• [Task brief]: Find and return every line of the data that contains the word "components".

Segment Open

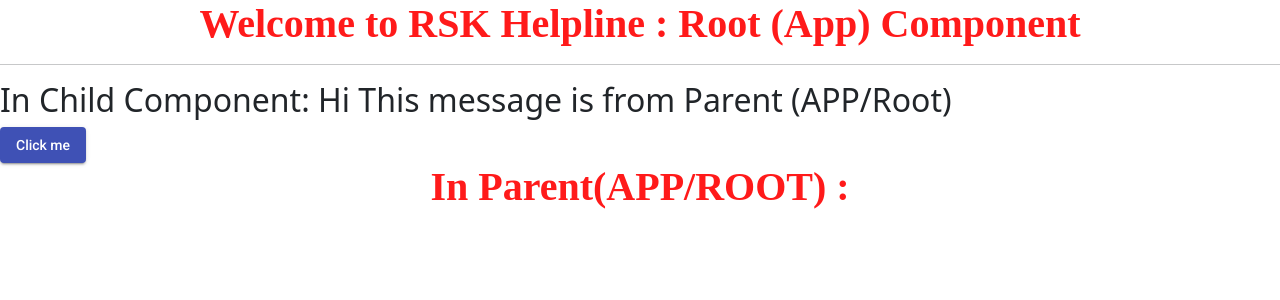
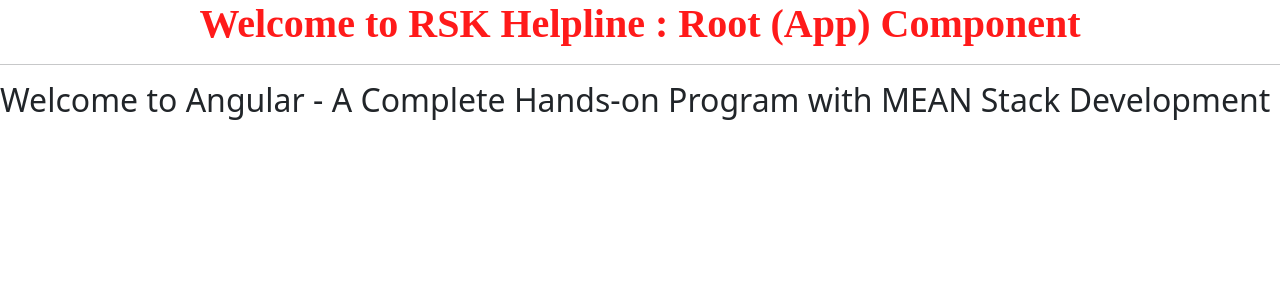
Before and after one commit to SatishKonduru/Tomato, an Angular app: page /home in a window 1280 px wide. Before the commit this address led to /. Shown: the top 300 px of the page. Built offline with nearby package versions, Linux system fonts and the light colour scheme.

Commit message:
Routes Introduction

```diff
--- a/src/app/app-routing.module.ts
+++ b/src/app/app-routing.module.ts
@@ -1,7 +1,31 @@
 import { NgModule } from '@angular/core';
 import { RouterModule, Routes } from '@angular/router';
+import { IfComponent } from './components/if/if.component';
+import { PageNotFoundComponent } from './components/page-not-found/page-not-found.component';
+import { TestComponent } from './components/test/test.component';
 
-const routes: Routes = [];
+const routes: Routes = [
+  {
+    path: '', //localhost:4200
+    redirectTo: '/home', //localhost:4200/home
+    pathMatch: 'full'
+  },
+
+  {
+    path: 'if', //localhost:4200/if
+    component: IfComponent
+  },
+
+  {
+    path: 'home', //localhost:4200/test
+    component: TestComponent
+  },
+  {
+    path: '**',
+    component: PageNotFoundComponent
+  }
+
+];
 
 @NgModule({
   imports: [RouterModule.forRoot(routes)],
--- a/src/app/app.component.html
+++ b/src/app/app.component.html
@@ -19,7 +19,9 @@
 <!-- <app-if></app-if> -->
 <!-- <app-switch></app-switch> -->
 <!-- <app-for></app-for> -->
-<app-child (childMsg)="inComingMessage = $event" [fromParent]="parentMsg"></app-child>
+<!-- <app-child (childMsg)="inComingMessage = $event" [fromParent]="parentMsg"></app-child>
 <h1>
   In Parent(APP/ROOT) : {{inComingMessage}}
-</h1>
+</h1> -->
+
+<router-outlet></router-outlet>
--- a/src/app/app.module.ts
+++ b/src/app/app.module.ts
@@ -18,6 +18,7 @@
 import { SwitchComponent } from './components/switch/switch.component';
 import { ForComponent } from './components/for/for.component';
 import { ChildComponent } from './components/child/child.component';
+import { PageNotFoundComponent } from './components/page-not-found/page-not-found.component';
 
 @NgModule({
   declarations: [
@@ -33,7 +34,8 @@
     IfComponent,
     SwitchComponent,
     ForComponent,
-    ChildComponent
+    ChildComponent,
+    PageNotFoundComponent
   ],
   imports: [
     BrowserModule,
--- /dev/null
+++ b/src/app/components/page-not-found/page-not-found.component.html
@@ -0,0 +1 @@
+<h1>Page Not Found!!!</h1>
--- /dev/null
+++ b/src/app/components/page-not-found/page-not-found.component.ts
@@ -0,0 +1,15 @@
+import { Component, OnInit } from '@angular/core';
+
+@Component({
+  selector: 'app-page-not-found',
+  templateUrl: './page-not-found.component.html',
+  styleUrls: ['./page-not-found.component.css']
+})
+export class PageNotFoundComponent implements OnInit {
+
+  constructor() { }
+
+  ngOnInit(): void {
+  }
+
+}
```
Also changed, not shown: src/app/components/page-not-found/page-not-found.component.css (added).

Segment Closed

• [Written answer]:
+import { IfComponent } from './components/if/if.component';
+import { PageNotFoundComponent } from './components/page-not-found/page-not-found.component';
+import { TestComponent } from './components/test/test.component';
 import { SwitchComponent } from './components/switch/switch.component';
 import { ForComponent } from './components/for/for.component';
 import { ChildComponent } from './components/child/child.component';
+import { PageNotFoundComponent } from './components/page-not-found/page-not-found.component';
+++ b/src/app/components/page-not-found/page-not-found.component.html
+++ b/src/app/components/page-not-found/page-not-found.component.ts
Also changed, not shown: src/app/components/page-not-found/page-not-found.component.css (added).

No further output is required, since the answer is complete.